    Continuing our studies of the preparation of products of practical value from asphaltite, a new by-product of oil refining, we obtained sulfonated cation-exchangers from a mixture of asphaltite and acid tar.

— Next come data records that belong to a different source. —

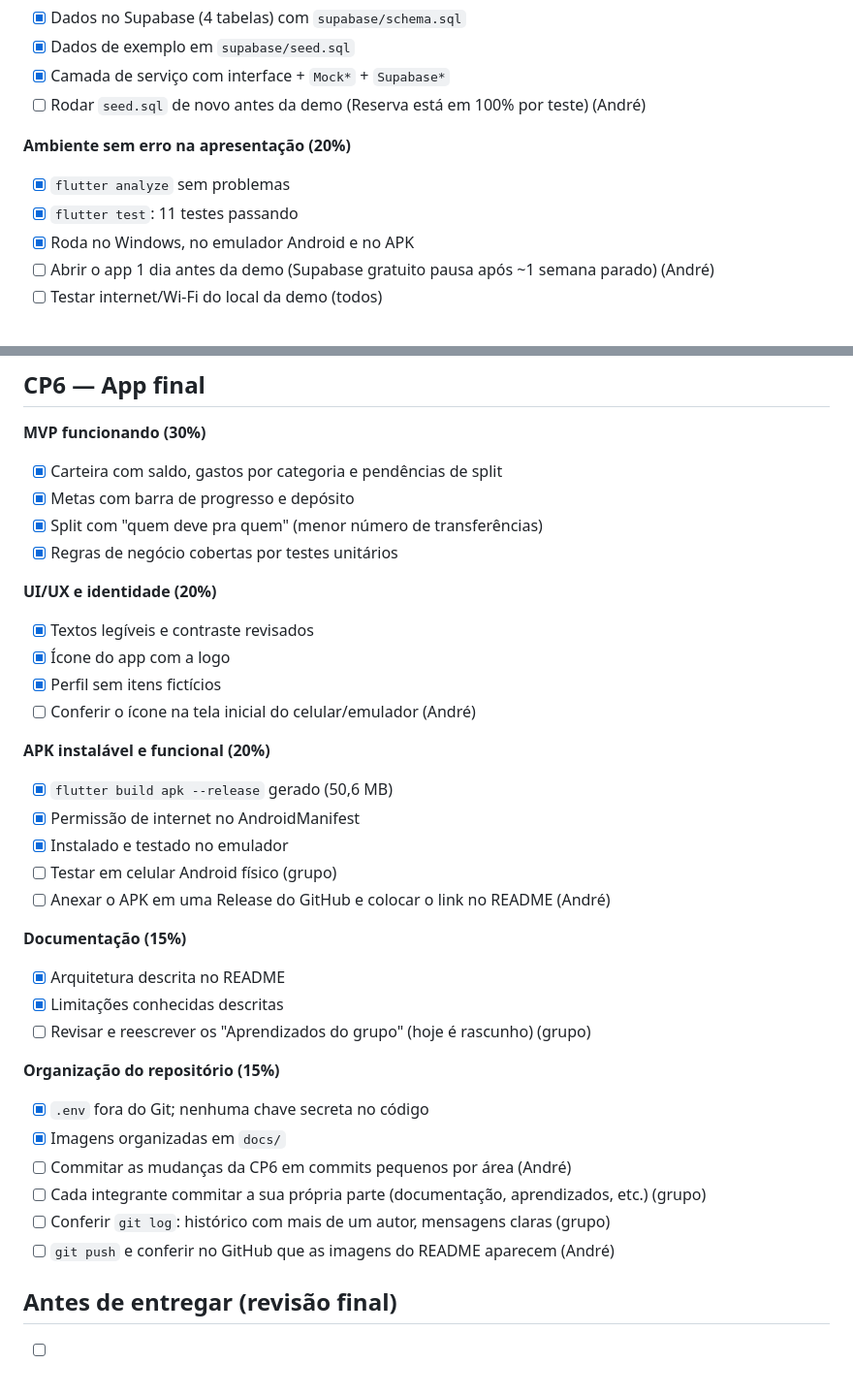
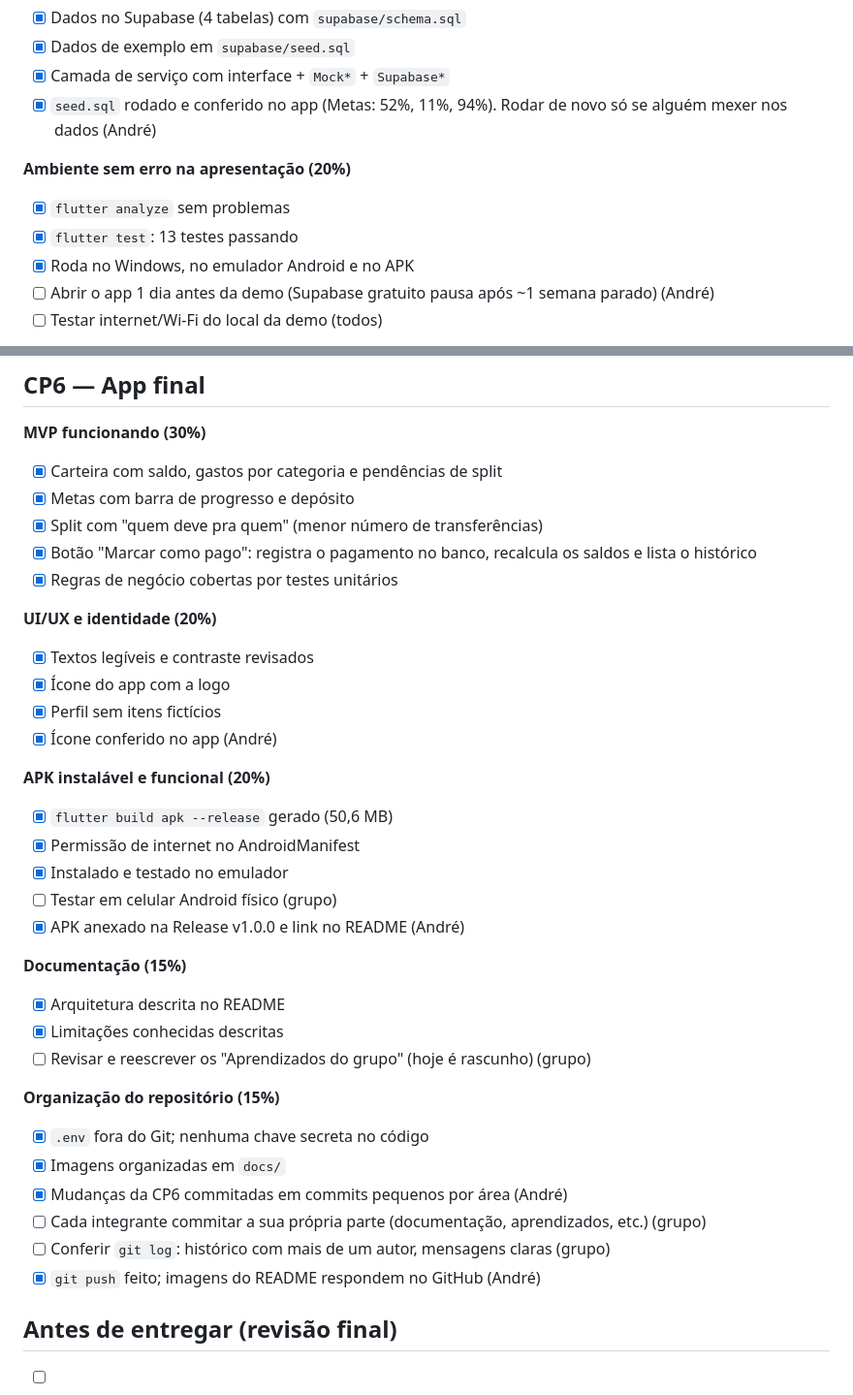
Before and after one commit to AndreNobrega125/CPs-456-Flutter-CPAD, a Markdown page: docs/CHECKLIST-CP5-CP6.md, 2 parts joined by grey strips. Shown at 97% size. Drawn GitHub-style.

```diff
--- a/docs/CHECKLIST-CP5-CP6.md
+++ b/docs/CHECKLIST-CP5-CP6.md
@@ -19,11 +19,11 @@ Legenda: `[x]` feito e verificado · `[ ]` falta (responsável entre parênteses
 - [x] Dados no Supabase (4 tabelas) com `supabase/schema.sql`
 - [x] Dados de exemplo em `supabase/seed.sql`
 - [x] Camada de serviço com interface + `Mock*` + `Supabase*`
-- [ ] Rodar `seed.sql` de novo antes da demo (Reserva está em 100% por teste) (André)
+- [x] `seed.sql` rodado e conferido no app (Metas: 52%, 11%, 94%). Rodar de novo só se alguém mexer nos dados (André)
 
 **Ambiente sem erro na apresentação (20%)**
 - [x] `flutter analyze` sem problemas
-- [x] `flutter test`: 11 testes passando
+- [x] `flutter test`: 13 testes passando
 - [x] Roda no Windows, no emulador Android e no APK
 - [ ] Abrir o app 1 dia antes da demo (Supabase gratuito pausa após ~1 semana parado) (André)
 - [ ] Testar internet/Wi-Fi do local da demo (todos)
@@ -43,20 +43,21 @@ Legenda: `[x]` feito e verificado · `[ ]` falta (responsável entre parênteses
 - [x] Carteira com saldo, gastos por categoria e pendências de split
 - [x] Metas com barra de progresso e depósito
 - [x] Split com "quem deve pra quem" (menor número de transferências)
+- [x] Botão "Marcar como pago": registra o pagamento no banco, recalcula os saldos e lista o histórico
 - [x] Regras de negócio cobertas por testes unitários
 
 **UI/UX e identidade (20%)**
 - [x] Textos legíveis e contraste revisados
 - [x] Ícone do app com a logo
 - [x] Perfil sem itens fictícios
-- [ ] Conferir o ícone na tela inicial do celular/emulador (André)
+- [x] Ícone conferido no app (André)
 
 **APK instalável e funcional (20%)**
 - [x] `flutter build apk --release` gerado (50,6 MB)
 - [x] Permissão de internet no AndroidManifest
 - [x] Instalado e testado no emulador
 - [ ] Testar em celular Android físico (grupo)
-- [ ] Anexar o APK em uma Release do GitHub e colocar o link no README (André)
+- [x] APK anexado na Release v1.0.0 e link no README (André)
 
 **Documentação (15%)**
 - [x] Arquitetura descrita no README
@@ -66,10 +67,10 @@ Legenda: `[x]` feito e verificado · `[ ]` falta (responsável entre parênteses
 **Organização do repositório (15%)**
 - [x] `.env` fora do Git; nenhuma chave secreta no código
 - [x] Imagens organizadas em `docs/`
-- [ ] Commitar as mudanças da CP6 em commits pequenos por área (André)
+- [x] Mudanças da CP6 commitadas em commits pequenos por área (André)
 - [ ] Cada integrante commitar a sua própria parte (documentação, aprendizados, etc.) (grupo)
 - [ ] Conferir `git log`: histórico com mais de um autor, mensagens claras (grupo)
-- [ ] `git push` e conferir no GitHub que as imagens do README aparecem (André)
+- [x] `git push` feito; imagens do README respondem no GitHub (André)
 
 ## Antes de entregar (revisão final)
 - [ ] Clonar o repo em outra pasta, criar o `.env` e rodar `flutter pub get` + `flutter run`
```
Also changed, not shown: README.md (+3 -3 lines).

It is shown that these cation-exchangers have good kinetic properties and are superior in thermal and thermohydrolytic stability to the commercial cation-exchange resin KU-2.

  2. Properties of sulfonated cation-exchangers made from petroleum asphaltites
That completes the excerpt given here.